Movie Critique - Danger Signal
Stars: 3 / 5
Recommendation: Can the ending be changed, please? For such a chilling and thrilling tale, it fizzled out with the ending. Otherwise a very good psychological thriller to watch.
Danger Signal is a 1945 film noir starring Fay Emerson, Zachary Scott, Bruce Bennett and Mona Freeman in the lead cast. Adapted from the 1939 novel of the same name by British novelist Phyllis Bottome. Film was directed by Robert Florey and produced by William Jacobs.
Ronnie Marsh (portrayed by Zachary Scott) is on the run from law and lands as a tenant in the Fenchurch's house where three women live - mother Mrs. Fenchurch, older daughter Hilda Fenchurch and younger daughter Anne Fenchurch. Ronnie first sets his sights on Hilda, then changes it to Anne when he learns Anne would inherit money. What follows is a story of jealousy, love, protection, murder and finally realization.
Screenplay for the film was written by C. Graham Baker and Adele Comandini. It sets a tone of certain chillness to the plot sticking to the film noir concepts, giving the darker and depraved shades of human minds. The writers certainly evoked shivers with this psychological thriller specific to male psychopathy.
Zachary Scott's Ronnie Marsh is a very romantic murderer giving off the feel of watching an aristocratic bastard from the Roman or Greek era. He is charming, suave and cunning. Scott performed as Marsh so well that he ended up being type casted in similar handsome, cruel and sleazy cad for the rest of his career.
Fay Emerson's Hilda Fenchurch, appears a very good jilted lover, but fails to be the femme fatale when needed. I suppose that was how the writers pictured her. The screenplay changed the ending from what the book had. Faye Emerson was engaged to the then President Franklin D. Roosevelt's son, Colonel Elliot Roosevelt. To protect her reputation and not to harm the political life in any way, the writers changed the ending. I think that is where the film paled.
In contrast to her, Mona Freeman's Anne Fenchurch came across as one filled with jealousy and constant whining with no brain to listen to anyone, and blinded by stupidity. She irritated the heck out of me and I felt like smacking her head and shaking her to reality.
Bruce Bennett as the absent-minded scientist Dr. Andrew Lang and Rosemary DeCamp as Dr. Jane Silla were the saving grace if I may say so. And the brief car chase sequence towards the end involving both of them, actually sadly became the most thrilling point. Rosemary DeCamp's character Dr. Jane Silla was based on the writer Phyllis Bottome herself.
It was thrilling, nerve-wrecking, and suspense-filled until we reach the last 10 minutes of the movie. That is when the most unexpected happens and makes you wonder, "That's it! That's the climax?". You are left scratching your head and thinking why such a pale ending for a movie that was running on a high-note.

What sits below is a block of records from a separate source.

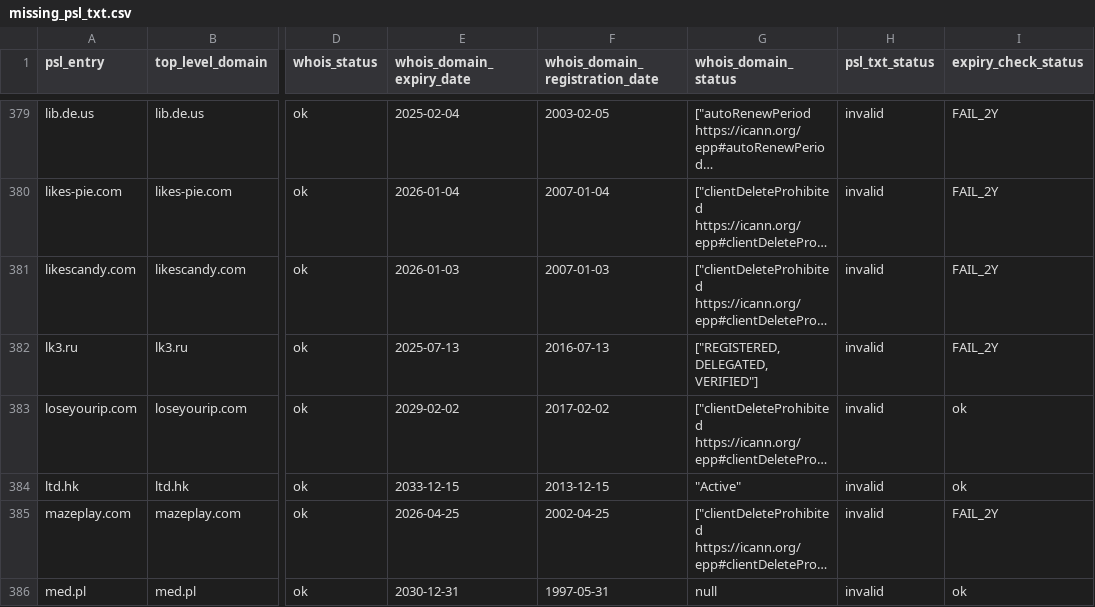
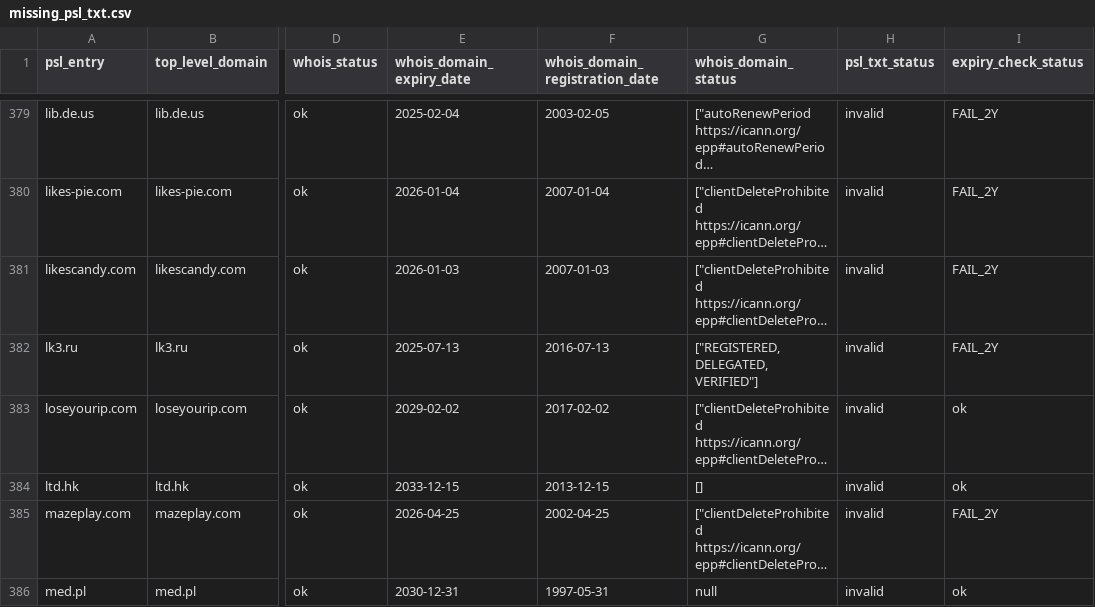
Before and after one commit to groundcat/PSL-private-domains-checker, a CSV file: data/missing_psl_txt.csv, drawn as a sheet; only a part is shown, gaps mark what is left out; long unchanged cells end in …; the diff covers the shown part only; the diff names each change by its address in the sheet, - before the commit and + after, or states it on an @@ line.

```diff
--- a/data/missing_psl_txt.csv
+++ b/data/missing_psl_txt.csv
-G384 (whois_domain_status): "Active"
+G384 (whois_domain_status): []
```
Also changed, not shown: 3 added rows, 6 removed rows and 11 edited cells elsewhere in this file, data/all.csv, data/expiry_less_than_2yrs.csv, 1 other file.
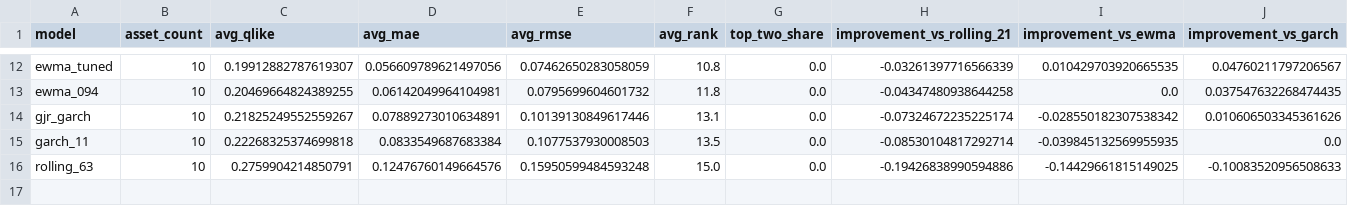
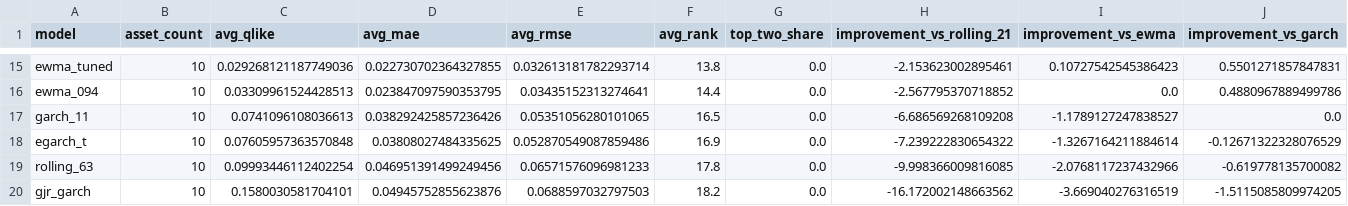
Before and after one commit to husaam-atq/volatility-risk-forecasting-platform, a CSV file: reports/model_comparison_results.csv, drawn as a sheet; only a part is shown, gaps mark what is left out; removed rows and columns are numbered as before the commit, all else as after; the diff covers the shown part only; the diff names each change by its address in the sheet, - before the commit and + after, or states it on an @@ line.

```diff
--- a/reports/model_comparison_results.csv
+++ b/reports/model_comparison_results.csv
-C15 (avg_qlike): 0.19912882787619307
+C15 (avg_qlike): 0.029268121187749036
-D15 (avg_mae): 0.056609789621497056
+D15 (avg_mae): 0.022730702364327855
-E15 (avg_rmse): 0.07462650283058059
+E15 (avg_rmse): 0.032613181782293714
-F15 (avg_rank): 10.8
+F15 (avg_rank): 13.8
-H15 (improvement_vs_rolling_21): -0.03261397716566339
+H15 (improvement_vs_rolling_21): -2.153623002895461
-I15 (improvement_vs_ewma): 0.010429703920665535
+I15 (improvement_vs_ewma): 0.10727542545386423
-J15 (improvement_vs_garch): 0.04760211797206567
+J15 (improvement_vs_garch): 0.5501271857847831
-C16 (avg_qlike): 0.20469664824389255
+C16 (avg_qlike): 0.03309961524428513
-D16 (avg_mae): 0.06142049964104981
+D16 (avg_mae): 0.023847097590353795
-E16 (avg_rmse): 0.0795699604601732
+E16 (avg_rmse): 0.03435152313274641
-F16 (avg_rank): 11.8
+F16 (avg_rank): 14.4
-H16 (improvement_vs_rolling_21): -0.04347480938644258
+H16 (improvement_vs_rolling_21): -2.567795370718852
-J16 (improvement_vs_garch): 0.037547632268474435
+J16 (improvement_vs_garch): 0.4880967889499786
-row 14: gjr_garch | 10 | 0.21825249552559267 | 0.07889273010634891 | 0.10139130849617446 | 13.1 | 0.0 | -0.07324672235225174 | -0.028550182307538342 | 0.010606503345361626
-C17 (avg_qlike): 0.22268325374699818
+C17 (avg_qlike): 0.0741096108036613
-D17 (avg_mae): 0.0833549687683384
+D17 (avg_mae): 0.038292425857236426
-E17 (avg_rmse): 0.1077537930008503
+E17 (avg_rmse): 0.05351056280101065
-F17 (avg_rank): 13.5
+F17 (avg_rank): 16.5
-H17 (improvement_vs_rolling_21): -0.08530104817292714
+H17 (improvement_vs_rolling_21): -6.686569268109208
-I17 (improvement_vs_ewma): -0.039845132569955935
+I17 (improvement_vs_ewma): -1.1789127247838527
+row 18: egarch_t | 10 | 0.07605957363570848 | 0.03808027484335625 | 0.052870549087859486 | 16.9 | 0.0 | -7.239222830654322 | -1.3267164211884614 | -0.12671322328076529
-C19 (avg_qlike): 0.2759904214850791
+C19 (avg_qlike): 0.09993446112402254
-D19 (avg_mae): 0.12476760149664576
+D19 (avg_mae): 0.046951391499249456
-E19 (avg_rmse): 0.15950599484593248
+E19 (avg_rmse): 0.06571576096981233
-F19 (avg_rank): 15.0
+F19 (avg_rank): 17.8
-H19 (improvement_vs_rolling_21): -0.19426838990594886
+H19 (improvement_vs_rolling_21): -9.998366009816085
-I19 (improvement_vs_ewma): -0.14429661815149025
+I19 (improvement_vs_ewma): -2.0768117237432966
-J19 (improvement_vs_garch): -0.10083520956508633
+J19 (improvement_vs_garch): -0.619778135700082
+row 20: gjr_garch | 10 | 0.1580030581704101 | 0.04945752855623876 | 0.0688597032797503 | 18.2 | 0.0 | -16.172002148663562 | -3.669040276316519 | -1.5115085809974205
```
Also changed, not shown: 6 added rows, 3 removed rows and 49 edited cells elsewhere in this file, reports/benchmark_results.csv, reports/regime_detection_results.csv, 28 other files.
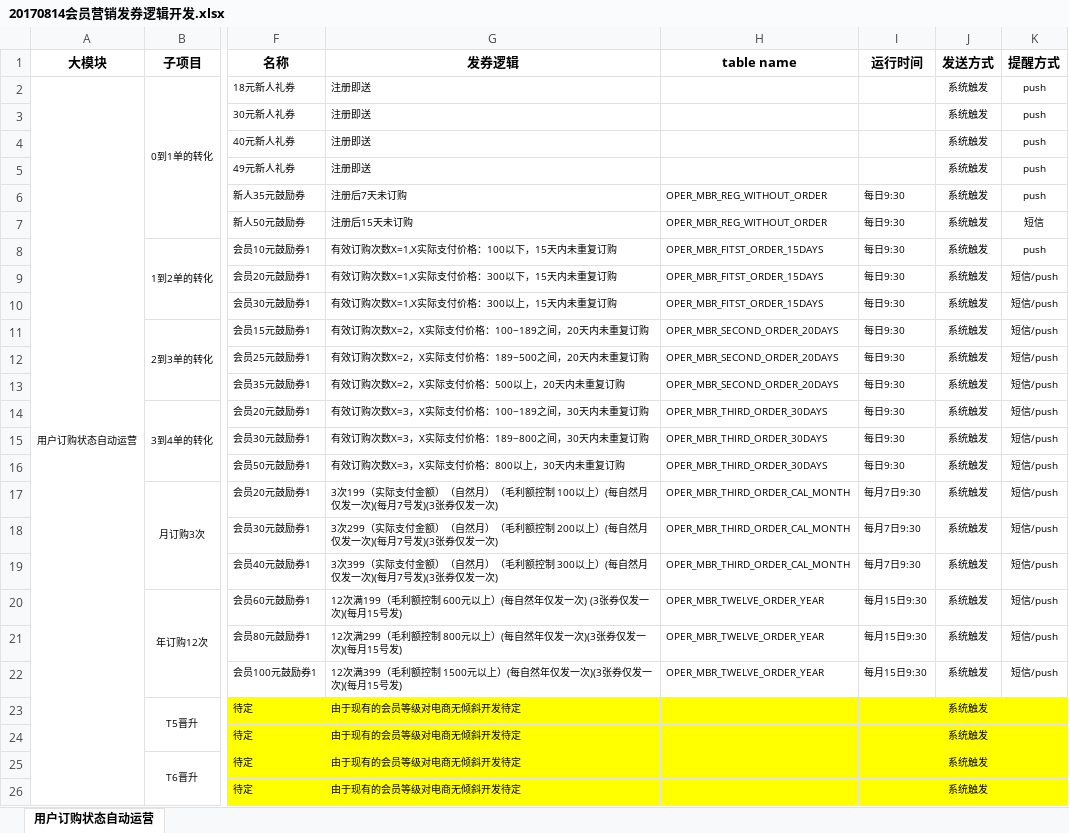
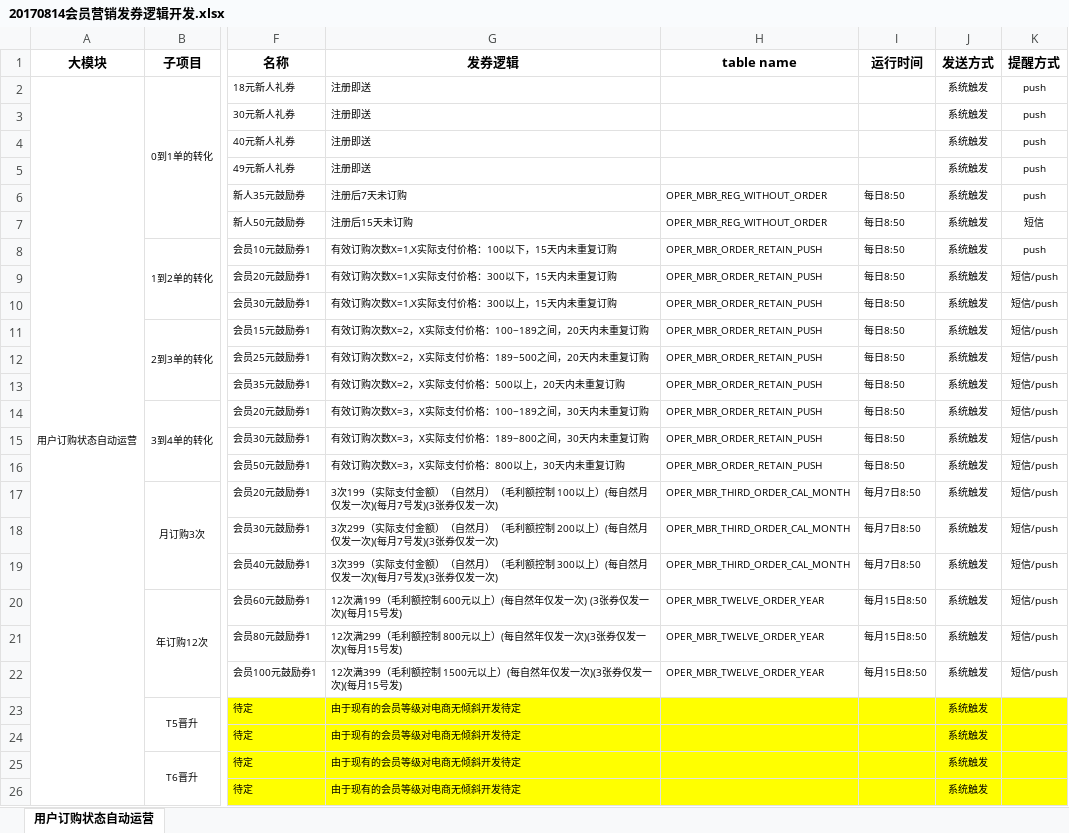
Before and after one commit to tigeryangjin/HHHHH, an Excel workbook: Project/2017-08-10.会员营销发卷逻辑/20170814会员营销发券逻辑开发.xlsx, sheet 用户订购状态自动运营, drawn as a sheet; only a part is shown, gaps mark what is left out; values as stored, in another font and other column widths than the file's, no borders; the diff names each change by its address in the sheet, - before the commit and + after, or states it on an @@ line.

```diff
--- a/Project/2017-08-10.会员营销发卷逻辑/20170814会员营销发券逻辑开发.xlsx (sheet 用户订购状态自动运营)
+++ b/Project/2017-08-10.会员营销发卷逻辑/20170814会员营销发券逻辑开发.xlsx (sheet 用户订购状态自动运营)
-I6:I16 (运行时间): 每日9:30
+I6:I16 (运行时间): 每日8:50
-H8:H10 (table name): OPER_MBR_FITST_ORDER_15DAYS
+H8:H10 (table name): OPER_MBR_ORDER_RETAIN_PUSH
-H11:H13 (table name): OPER_MBR_SECOND_ORDER_20DAYS
+H11:H13 (table name): OPER_MBR_ORDER_RETAIN_PUSH
-H14:H16 (table name): OPER_MBR_THIRD_ORDER_30DAYS
+H14:H16 (table name): OPER_MBR_ORDER_RETAIN_PUSH
-I17:I19 (运行时间): 每月7日9:30
+I17:I19 (运行时间): 每月7日8:50
-I20:I22 (运行时间): 每月15日9:30
+I20:I22 (运行时间): 每月15日8:50
```
Also changed, not shown: Project/2017-05-15_用户标签/用户标签_任务分配.xlsx, Project/2017-08-18.短信回应率/短信回应率数据-0818(1)report.xlsx, 43 other files.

The film's concept of male psychopathy has several similarities in Scott's earlier films - 1944 The Mask of Dimitrios and 1945 film noir Mildred Pierce. These roles left him to be forever casted as a handsome but sleazy cad all through his career.Fay Emerson and Zachary Scott also star in The Mask of Dimitrios, and they go on to do two more movies after Danger Single - 1946 Her Kind of Man and 1950 Guilty Bystander - both being film noir again. The chemistry between Fay and Zachary's characters is well shown, but failed as a powerful finale.
If you ignore the ending, this is a splendid B-film noir with all elements of a murder mystery; gives us chills and thrills; and some good acting by the actors by themselves, even if some irritated the viewers. If only the ending had been a much better one. Can they redo or rewrite it? Hmm…
1) Movie Trivia:
a. Zachary Scott and Bruce Bennett also acted in the 1945 Mildred Price, released a few months before this film, portraying similar types of roles.
b. Other films resembling this plot are 1943 Shadow of a Doubt by Alfred Hitchcock;
c. In 1950 Bogart played the part of Dixon Steele in the film version of the 1947 novel In a Lonely Place. That film also has similarities regarding a psychological thriller with male psychopathy. Although Phyllis Bottome wrote about a similar concept at least 10 years prior to In a Lonely Place by Dorothy B. Hughes.
d. Fay Emerson sings a small snippet of the song It Had to Be You written by Isham Jones and Gus Khan, first published in 1924. I had heard it in the Season 9 Episode 4 of Columbo movies, "Rest in Peace, Mrs. Columbo" as a background song listened to by the antagonist. I had searched for that song a while ago and finally today found about it after seeing this movie.
2) Grammatical / Historical / Location / Character Errors:
a. In the beginning of the film, Ronnie has a limp that he says he got it during World War II. However as the film progresses, his limp disappears. How is that possible?